By Jean Gatera
When a Rwandan living in France confessed to setting fire on an iconic Cathedral in the French city of Nantes – which happened on 18th July– as usual groups of Rwandan exiles in Europe, mostly composed of genocide fugitives and their many sympathisers, tried to use the incident to tarnish Rwanda. “This man was a member of the RPF party in Rwanda,” claimed many social media accounts associated with genocidaires, or deniers of the 1994 Genocide against Tutsis.
French media reframed from mentioning the name of the suspect, only referring to him as “Emmanuel A.” Pro-genocidaire groups, however, using social media wasted no time leaking the name of the fire suspect as Emmanuel Abayisenga, and tried to disingenuously link him to the Rwandan community in France.
On its part the Rwandan diaspora organization in France – the decent, law abding people whom the genocide suspects consider sworn enemies – have issued a press statement making clear that the suspect was not in any way linked to them.
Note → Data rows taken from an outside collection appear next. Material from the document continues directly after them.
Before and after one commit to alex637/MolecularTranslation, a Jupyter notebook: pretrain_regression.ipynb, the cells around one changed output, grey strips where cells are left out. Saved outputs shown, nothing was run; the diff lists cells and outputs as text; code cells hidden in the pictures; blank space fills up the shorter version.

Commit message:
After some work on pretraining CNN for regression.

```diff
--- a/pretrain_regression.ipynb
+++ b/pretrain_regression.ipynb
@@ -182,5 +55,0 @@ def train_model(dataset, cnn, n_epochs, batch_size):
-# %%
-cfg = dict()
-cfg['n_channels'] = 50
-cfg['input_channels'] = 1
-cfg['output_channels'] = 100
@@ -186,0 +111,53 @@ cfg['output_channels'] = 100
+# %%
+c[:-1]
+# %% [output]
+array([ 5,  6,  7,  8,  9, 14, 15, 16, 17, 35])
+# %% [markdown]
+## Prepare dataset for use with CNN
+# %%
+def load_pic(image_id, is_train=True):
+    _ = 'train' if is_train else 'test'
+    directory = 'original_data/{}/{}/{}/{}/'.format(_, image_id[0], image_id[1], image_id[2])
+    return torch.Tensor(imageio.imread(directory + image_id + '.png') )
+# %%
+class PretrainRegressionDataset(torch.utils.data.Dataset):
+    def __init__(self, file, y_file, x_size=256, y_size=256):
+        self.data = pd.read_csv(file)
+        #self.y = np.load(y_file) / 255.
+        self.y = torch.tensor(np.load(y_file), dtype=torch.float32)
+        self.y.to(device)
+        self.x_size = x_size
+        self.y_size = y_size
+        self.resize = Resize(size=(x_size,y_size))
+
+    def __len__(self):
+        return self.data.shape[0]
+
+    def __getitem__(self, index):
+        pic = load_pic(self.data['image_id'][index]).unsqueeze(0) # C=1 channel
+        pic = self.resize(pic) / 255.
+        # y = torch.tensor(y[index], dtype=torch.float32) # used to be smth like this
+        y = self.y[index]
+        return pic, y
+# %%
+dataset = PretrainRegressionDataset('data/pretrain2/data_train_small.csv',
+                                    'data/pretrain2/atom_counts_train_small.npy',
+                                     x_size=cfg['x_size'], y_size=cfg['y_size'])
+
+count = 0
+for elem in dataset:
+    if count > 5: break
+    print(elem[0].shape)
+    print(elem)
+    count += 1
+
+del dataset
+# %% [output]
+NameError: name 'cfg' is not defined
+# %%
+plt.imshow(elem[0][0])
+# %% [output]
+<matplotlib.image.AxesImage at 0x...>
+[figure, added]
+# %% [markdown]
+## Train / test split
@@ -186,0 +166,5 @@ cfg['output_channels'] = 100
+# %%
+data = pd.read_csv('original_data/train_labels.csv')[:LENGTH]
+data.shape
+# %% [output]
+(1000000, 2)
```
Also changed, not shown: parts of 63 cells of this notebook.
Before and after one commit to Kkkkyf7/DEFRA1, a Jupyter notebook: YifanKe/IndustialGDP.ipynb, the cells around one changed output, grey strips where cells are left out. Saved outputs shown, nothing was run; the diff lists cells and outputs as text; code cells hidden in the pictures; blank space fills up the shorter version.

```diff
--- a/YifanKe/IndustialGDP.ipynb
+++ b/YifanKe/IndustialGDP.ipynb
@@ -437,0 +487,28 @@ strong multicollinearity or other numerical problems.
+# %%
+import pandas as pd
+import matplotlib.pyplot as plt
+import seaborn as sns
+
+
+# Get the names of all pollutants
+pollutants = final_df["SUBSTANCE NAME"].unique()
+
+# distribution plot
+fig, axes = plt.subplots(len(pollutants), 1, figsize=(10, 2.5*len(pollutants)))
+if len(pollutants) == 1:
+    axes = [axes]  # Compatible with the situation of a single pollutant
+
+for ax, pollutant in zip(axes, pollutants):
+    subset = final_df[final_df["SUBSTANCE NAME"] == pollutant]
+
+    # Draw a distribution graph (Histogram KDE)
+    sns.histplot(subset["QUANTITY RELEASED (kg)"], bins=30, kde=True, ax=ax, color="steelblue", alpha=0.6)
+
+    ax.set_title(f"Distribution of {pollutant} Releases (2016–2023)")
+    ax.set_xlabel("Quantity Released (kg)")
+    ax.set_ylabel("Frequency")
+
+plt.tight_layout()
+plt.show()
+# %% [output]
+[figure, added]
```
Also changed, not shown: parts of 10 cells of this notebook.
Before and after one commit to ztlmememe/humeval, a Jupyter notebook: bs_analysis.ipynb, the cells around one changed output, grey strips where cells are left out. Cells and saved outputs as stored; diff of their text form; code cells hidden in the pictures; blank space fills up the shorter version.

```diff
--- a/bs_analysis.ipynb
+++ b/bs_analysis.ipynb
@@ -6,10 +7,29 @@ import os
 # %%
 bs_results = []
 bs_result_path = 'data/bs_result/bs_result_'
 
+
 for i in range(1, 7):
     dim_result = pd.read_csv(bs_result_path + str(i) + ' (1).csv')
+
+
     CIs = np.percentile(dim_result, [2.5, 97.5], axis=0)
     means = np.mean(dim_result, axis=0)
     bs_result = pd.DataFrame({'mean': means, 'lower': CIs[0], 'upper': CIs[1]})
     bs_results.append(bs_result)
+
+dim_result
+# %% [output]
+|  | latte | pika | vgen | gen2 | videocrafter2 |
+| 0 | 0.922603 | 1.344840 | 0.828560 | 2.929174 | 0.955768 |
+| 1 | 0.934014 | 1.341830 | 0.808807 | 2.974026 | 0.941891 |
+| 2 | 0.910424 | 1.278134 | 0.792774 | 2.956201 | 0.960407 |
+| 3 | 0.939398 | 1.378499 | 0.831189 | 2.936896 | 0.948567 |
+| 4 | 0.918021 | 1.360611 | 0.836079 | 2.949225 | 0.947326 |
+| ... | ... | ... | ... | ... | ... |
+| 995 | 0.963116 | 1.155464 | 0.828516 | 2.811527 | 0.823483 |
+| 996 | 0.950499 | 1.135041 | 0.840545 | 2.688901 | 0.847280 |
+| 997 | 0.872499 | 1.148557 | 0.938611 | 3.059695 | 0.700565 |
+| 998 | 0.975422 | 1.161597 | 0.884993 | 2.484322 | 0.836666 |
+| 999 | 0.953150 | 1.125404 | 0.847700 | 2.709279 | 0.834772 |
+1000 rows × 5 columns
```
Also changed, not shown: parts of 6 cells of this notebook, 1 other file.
The group, “Communauté Rwandaise de France” (CRF) reiterated its warning about dangerous elements of Rwandan origins living in France.
Saddened by the arson attack, CRF condemned it saying: “the individual (the suspect) is completely unknown to us. We do not know his track record or his motives.” CFR also reiterated some important points in its statement. “For many years we have not relented to alert the authorities of the presence in France of potentially dangerous individuals that committed the most serious crimes, who then fled Rwanda and its neighboring countries to evade justice.”
This was in obvious allusion to the genocide suspects in France. “No wonder the genocidaires are always trying to find anything to smear not only Kigali, but the community of non-criminal Rwandans. The latter are the genocidaires’ biggest threat!” a social media commentator said.
CRF, among its other activities, also often details how culprits of the 1994 Genocide against the Tutsi in Rwanda still operate, and indoctrinate their younger generations in the ideology of genocide.
French authorities had not yet publicly confirmed the identity of the suspect in the cathedral fire since, according to knowledgeable sources, asylum seekers sometimes change their identity to give themselves more chances of securing their asylum claims. “But even if it turned out to be true that the arsonist is a Rwandan asylum seeker, it would mean that the individual is at odds with Rwanda!” a Diaspora source said.